Coalition 2030 is an alliance of over 100 civil society organisations working together to ensure Ireland keeps its promise to achieve the Sustainable Development Goals (SDGs), both at home and abroad.
The coalition is made up of both international and domestic NGOs along with youth organisations, environmental groups, academics, and trade unions. Its member organisations work in a broad variety or areas – from humanitarian relief to labour rights and environmental sustainability – in Ireland and in over 50 countries around the world. This diverse partnership has come together in the belief that Agenda 2030 – the global development plan agreed in September 2015 at the United Nations – must be fully implemented and its promises kept.
Together, we collaborate in advocacy for effective implementation of the SDGs and to monitor the Irish government’s compliance with its responsibilities as a signatory to the plan. Given that Ireland co-facilitated negotiations for the Goals (along with Kenya), it behoves the government to set a strong example in implementing each and every one of them, in line with the guiding principle to ‘leave no-one behind’. Moreover, the SDGs are interconnected and interdependent, so a holistic and comprehensive approach with coherent policies is essential to their success. As such, strong political leadership, effective coordination and a whole-of-government approach are crucial.
As members of Coalition 2030, we call on the Irish government to deliver the following:
1. An ambitious National Action Plan led by the Taoiseach—involving all government departments—to steer, implement, monitor and report on the SDGs. This plan must emphasise the interlinked nature of the Goals—making the link, for example, between agriculture and climate change, trade policy and global poverty.
2. An inclusive monitoring forum, one in which civil society and in particular those vulnerable groups—both in Ireland and internationally—who stand to gain or lose most from Ireland’s work on the SDGs, are fully represented.
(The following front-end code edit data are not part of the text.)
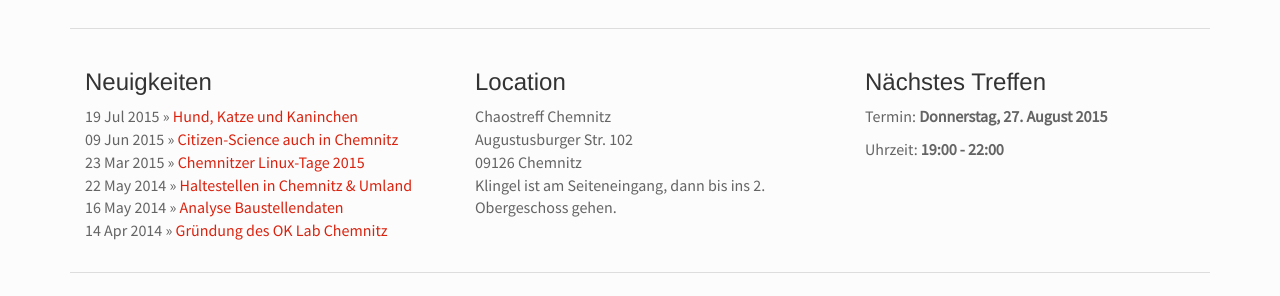
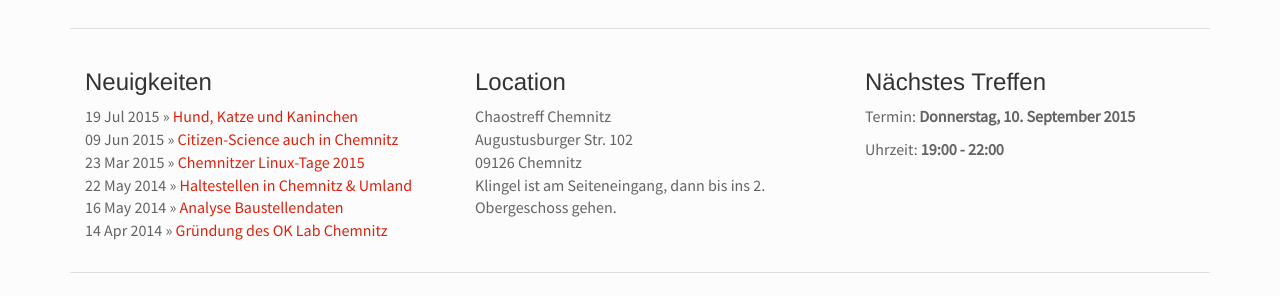
Before and after one commit to CodeforChemnitz/codeforchemnitz.github.io, a Jekyll site: the page built from index.html, in a window 1280 px wide and 992 px high. Shown: the part 666-962 px from the top of the window. Built offline with Jekyll 4.4.1, drawn with Linux system fonts in a browser that asks for light colours; Markdown is read by kramdown in place of the engine named in the settings.

Commit message:
"event updated"

```diff
--- a/_data/treffen.yml
+++ b/_data/treffen.yml
@@ -1,7 +1,7 @@
 # comment day to have a "unknown event date" message
 day: Donnerstag
-day-nr: 27
-month: August 2015
+day-nr: 10
+month: September 2015
 time: "19:00 - 22:00"
 #
 #location: Altes Heizhaus im Innenhof der TU Chemnitz, Str. der Nationen 62
```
3. Increased financing for development. The government must commit the resources required to achieve the SDGs, both at home and internationally. A key indicator of this commitment will be a clear and credible plan to reach the UN target to spent 0.7% of our GNI on overseas development aid (ODA).
If the SDGs are to be the transformative agenda originally envisaged then determined and consistent action on the part of governments in Ireland and around the world is required. Governments will not achieve the SDGs without working with civil society, however . The Irish government has been slow to date in making meaningful efforts to implement the SDGs. Three years after the agreement of the 2030 Agenda, it is no longer enough for governments to come before the UN speaking only of grand plans and noble intentions for the future – they must show concrete evidence of determined and effective efforts to incorporate the Goals into all areas of state and public sector activity.